Goal of the exercise — Restate, in full and unchanged, the entries that follow, but not their pictures.
==== Raw data
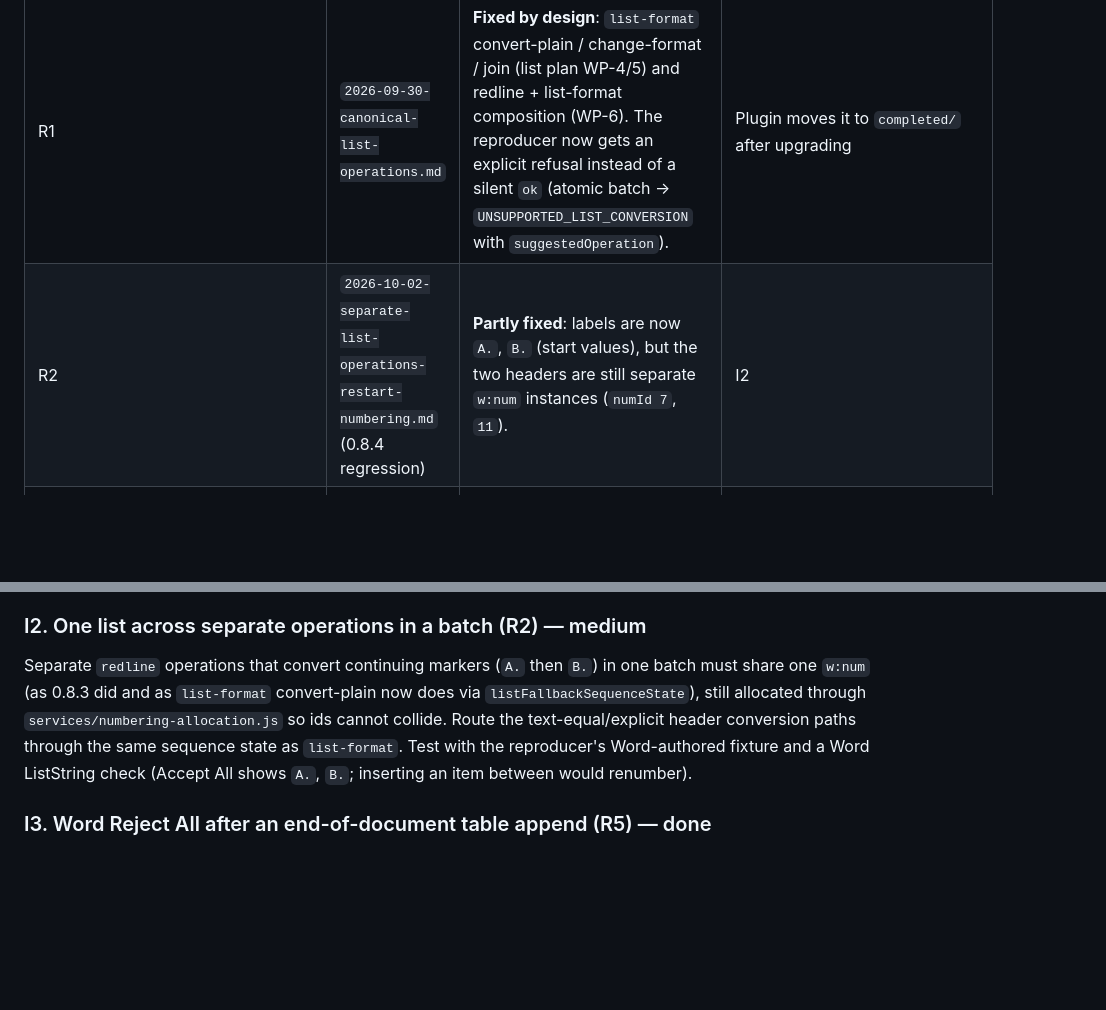
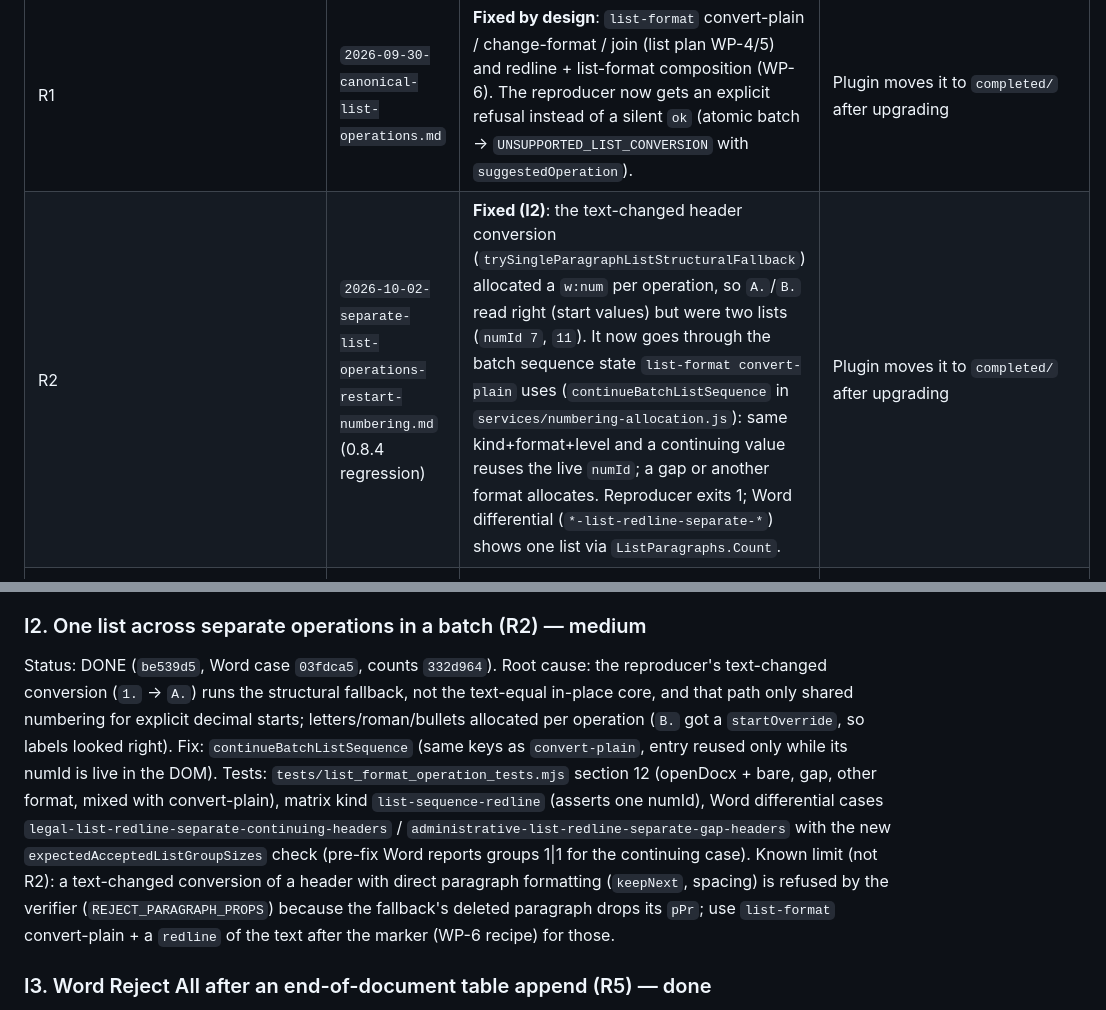
Before and after one commit to AnsonLai/docx-redline-js, a Markdown page: docs/plans/2026-10-11-word-plugin-reported-issues.md, 2 parts joined by grey strips. Rendered like a GitHub page; blank space fills up the shorter version.

Commit message:
docs: R2 / I2 status, root cause and Word group-size check
Co-Authored-By: Claude Opus 5.5 <noreply@anthropic.com>

```diff
--- a/docs/plans/2026-10-11-word-plugin-reported-issues.md
+++ b/docs/plans/2026-10-11-word-plugin-reported-issues.md
@@ -15,7 +15,7 @@ Related plans: `2026-09-30-revision-fidelity-invariants.md` (verifier, Word lane
 | # | Report | State on 2026-10-11 (working tree) | Next |
 |---|---|---|---|
 | R1 | `2026-09-30-canonical-list-operations.md` | **Fixed by design**: `list-format` convert-plain / change-format / join (list plan WP-4/5) and redline + list-format composition (WP-6). The reproducer now gets an explicit refusal instead of a silent `ok` (atomic batch -> `UNSUPPORTED_LIST_CONVERSION` with `suggestedOperation`). | Plugin moves it to `completed/` after upgrading |
-| R2 | `2026-10-02-separate-list-operations-restart-numbering.md` (0.8.4 regression) | **Partly fixed**: labels are now `A.`, `B.` (start values), but the two headers are still separate `w:num` instances (`numId 7`, `11`). | I2 |
+| R2 | `2026-10-02-separate-list-operations-restart-numbering.md` (0.8.4 regression) | **Fixed (I2)**: the text-changed header conversion (`trySingleParagraphListStructuralFallback`) allocated a `w:num` per operation, so `A.`/`B.` read right (start values) but were two lists (`numId 7`, `11`). It now goes through the batch sequence state `list-format convert-plain` uses (`continueBatchListSequence` in `services/numbering-allocation.js`): same kind+format+level and a continuing value reuses the live `numId`; a gap or another format allocates. Reproducer exits 1; Word differential (`*-list-redline-separate-*`) shows one list via `ListParagraphs.Count`. | Plugin moves it to `completed/` after upgrading |
 | R3 | `2026-10-02-weak-target-soft-break-deletion.md` | **Fixed (I1.3-4)**: `compositeTextTarget` in `services/operation-batch-compiler.js` made a weak target whose `exactText` has `
 ` (a `w:br`) dynamic, so replacements were never compiled and an empty `modified` was applied. Replacements now always bind at batch start; the applier refuses any localized result whose accepted text differs from the compiled text (`PATCH_ROUNDTRIP_MISMATCH`). Reproducer exits 1. | Plugin moves it to `completed/` after upgrading |
 | R4 | `2026-10-02-generate-redlines-false-cross-author-insertion.md` | **Fixed (I1.1-2)**: `engine/surgical-diff-application.js` `processInsert` passed a flipped `generateNestedRevision` flag; the new `UNTRACKED_CREATED_REVISION` invariant refuses any untracked output with new revision ids. Reproducer exits 1. | Plugin moves it to `completed/` after upgrading |
@@ -58,11 +58,7 @@ tests in `tests/soft_break_localized_replacements_tests.mjs` and the `replacemen
 
 ### I2. One list across separate operations in a batch (R2) — medium
 
-Separate `redline` operations that convert continuing markers (`A.` then `B.`) in one batch must share one `w:num` (as
-0.8.3 did and as `list-format` convert-plain now does via `listFallbackSequenceState`), still allocated through
-`services/numbering-allocation.js` so ids cannot collide. Route the text-equal/explicit header conversion paths through the
-same sequence state as `list-format`. Test with the reproducer's Word-authored fixture and a Word ListString check
-(Accept All shows `A.`, `B.`; inserting an item between would renumber).
+Status: DONE (`be539d5`, Word case `03fdca5`, counts `332d964`). Root cause: the reproducer's text-changed conversion (`1.` -> `A.`) runs the structural fallback, not the text-equal in-place core, and that path only shared numbering for explicit decimal starts; letters/roman/bullets allocated per operation (`B.` got a `startOverride`, so labels looked right). Fix: `continueBatchListSequence` (same keys as `convert-plain`, entry reused only while its numId is live in the DOM). Tests: `tests/list_format_operation_tests.mjs` section 12 (openDocx + bare, gap, other format, mixed with convert-plain), matrix kind `list-sequence-redline` (asserts one numId), Word differential cases `legal-list-redline-separate-continuing-headers` / `administrative-list-redline-separate-gap-headers` with the new `expectedAcceptedListGroupSizes` check (pre-fix Word reports groups 1|1 for the continuing case). Known limit (not R2): a text-changed conversion of a header with direct paragraph formatting (`keepNext`, spacing) is refused by the verifier (`REJECT_PARAGRAPH_PROPS`) because the fallback's deleted paragraph drops its `pPr`; use `list-format` convert-plain + a `redline` of the text after the marker (WP-6 recipe) for those.
 
 ### I3. Word Reject All after an end-of-document table append (R5) — done
 
```
Also changed, not shown: docs/TESTING.md (+5 -0 lines), docs/plans/2026-09-30-canonical-list-operations.md (+1 -1 lines).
========
Your response —
Before and after one commit to AnsonLai/docx-redline-js, a Markdown page: docs/plans/2026-10-11-word-plugin-reported-issues.md, 2 parts joined by grey strips. Rendered like a GitHub page; blank space fills up the shorter version.

Commit message:
docs: R2 / I2 status, root cause and Word group-size check
Co-Authored-By: Claude Opus 5.5 <noreply@anthropic.com>

```diff
--- a/docs/plans/2026-10-11-word-plugin-reported-issues.md
+++ b/docs/plans/2026-10-11-word-plugin-reported-issues.md
@@ -15,7 +15,7 @@ Related plans: `2026-09-30-revision-fidelity-invariants.md` (verifier, Word lane
 | # | Report | State on 2026-10-11 (working tree) | Next |
 |---|---|---|---|
 | R1 | `2026-09-30-canonical-list-operations.md` | **Fixed by design**: `list-format` convert-plain / change-format / join (list plan WP-4/5) and redline + list-format composition (WP-6). The reproducer now gets an explicit refusal instead of a silent `ok` (atomic batch -> `UNSUPPORTED_LIST_CONVERSION` with `suggestedOperation`). | Plugin moves it to `completed/` after upgrading |
-| R2 | `2026-10-02-separate-list-operations-restart-numbering.md` (0.8.4 regression) | **Partly fixed**: labels are now `A.`, `B.` (start values), but the two headers are still separate `w:num` instances (`numId 7`, `11`). | I2 |
+| R2 | `2026-10-02-separate-list-operations-restart-numbering.md` (0.8.4 regression) | **Fixed (I2)**: the text-changed header conversion (`trySingleParagraphListStructuralFallback`) allocated a `w:num` per operation, so `A.`/`B.` read right (start values) but were two lists (`numId 7`, `11`). It now goes through the batch sequence state `list-format convert-plain` uses (`continueBatchListSequence` in `services/numbering-allocation.js`): same kind+format+level and a continuing value reuses the live `numId`; a gap or another format allocates. Reproducer exits 1; Word differential (`*-list-redline-separate-*`) shows one list via `ListParagraphs.Count`. | Plugin moves it to `completed/` after upgrading |
 | R3 | `2026-10-02-weak-target-soft-break-deletion.md` | **Fixed (I1.3-4)**: `compositeTextTarget` in `services/operation-batch-compiler.js` made a weak target whose `exactText` has `
 ` (a `w:br`) dynamic, so replacements were never compiled and an empty `modified` was applied. Replacements now always bind at batch start; the applier refuses any localized result whose accepted text differs from the compiled text (`PATCH_ROUNDTRIP_MISMATCH`). Reproducer exits 1. | Plugin moves it to `completed/` after upgrading |
 | R4 | `2026-10-02-generate-redlines-false-cross-author-insertion.md` | **Fixed (I1.1-2)**: `engine/surgical-diff-application.js` `processInsert` passed a flipped `generateNestedRevision` flag; the new `UNTRACKED_CREATED_REVISION` invariant refuses any untracked output with new revision ids. Reproducer exits 1. | Plugin moves it to `completed/` after upgrading |
@@ -58,11 +58,7 @@ tests in `tests/soft_break_localized_replacements_tests.mjs` and the `replacemen
 
 ### I2. One list across separate operations in a batch (R2) — medium
 
-Separate `redline` operations that convert continuing markers (`A.` then `B.`) in one batch must share one `w:num` (as
-0.8.3 did and as `list-format` convert-plain now does via `listFallbackSequenceState`), still allocated through
-`services/numbering-allocation.js` so ids cannot collide. Route the text-equal/explicit header conversion paths through the
-same sequence state as `list-format`. Test with the reproducer's Word-authored fixture and a Word ListString check
-(Accept All shows `A.`, `B.`; inserting an item between would renumber).
+Status: DONE (`be539d5`, Word case `03fdca5`, counts `332d964`). Root cause: the reproducer's text-changed conversion (`1.` -> `A.`) runs the structural fallback, not the text-equal in-place core, and that path only shared numbering for explicit decimal starts; letters/roman/bullets allocated per operation (`B.` got a `startOverride`, so labels looked right). Fix: `continueBatchListSequence` (same keys as `convert-plain`, entry reused only while its numId is live in the DOM). Tests: `tests/list_format_operation_tests.mjs` section 12 (openDocx + bare, gap, other format, mixed with convert-plain), matrix kind `list-sequence-redline` (asserts one numId), Word differential cases `legal-list-redline-separate-continuing-headers` / `administrative-list-redline-separate-gap-headers` with the new `expectedAcceptedListGroupSizes` check (pre-fix Word reports groups 1|1 for the continuing case). Known limit (not R2): a text-changed conversion of a header with direct paragraph formatting (`keepNext`, spacing) is refused by the verifier (`REJECT_PARAGRAPH_PROPS`) because the fallback's deleted paragraph drops its `pPr`; use `list-format` convert-plain + a `redline` of the text after the marker (WP-6 recipe) for those.
 
 ### I3. Word Reject All after an end-of-document table append (R5) — done
 
```
Also changed, not shown: docs/TESTING.md (+5 -0 lines), docs/plans/2026-09-30-canonical-list-operations.md (+1 -1 lines).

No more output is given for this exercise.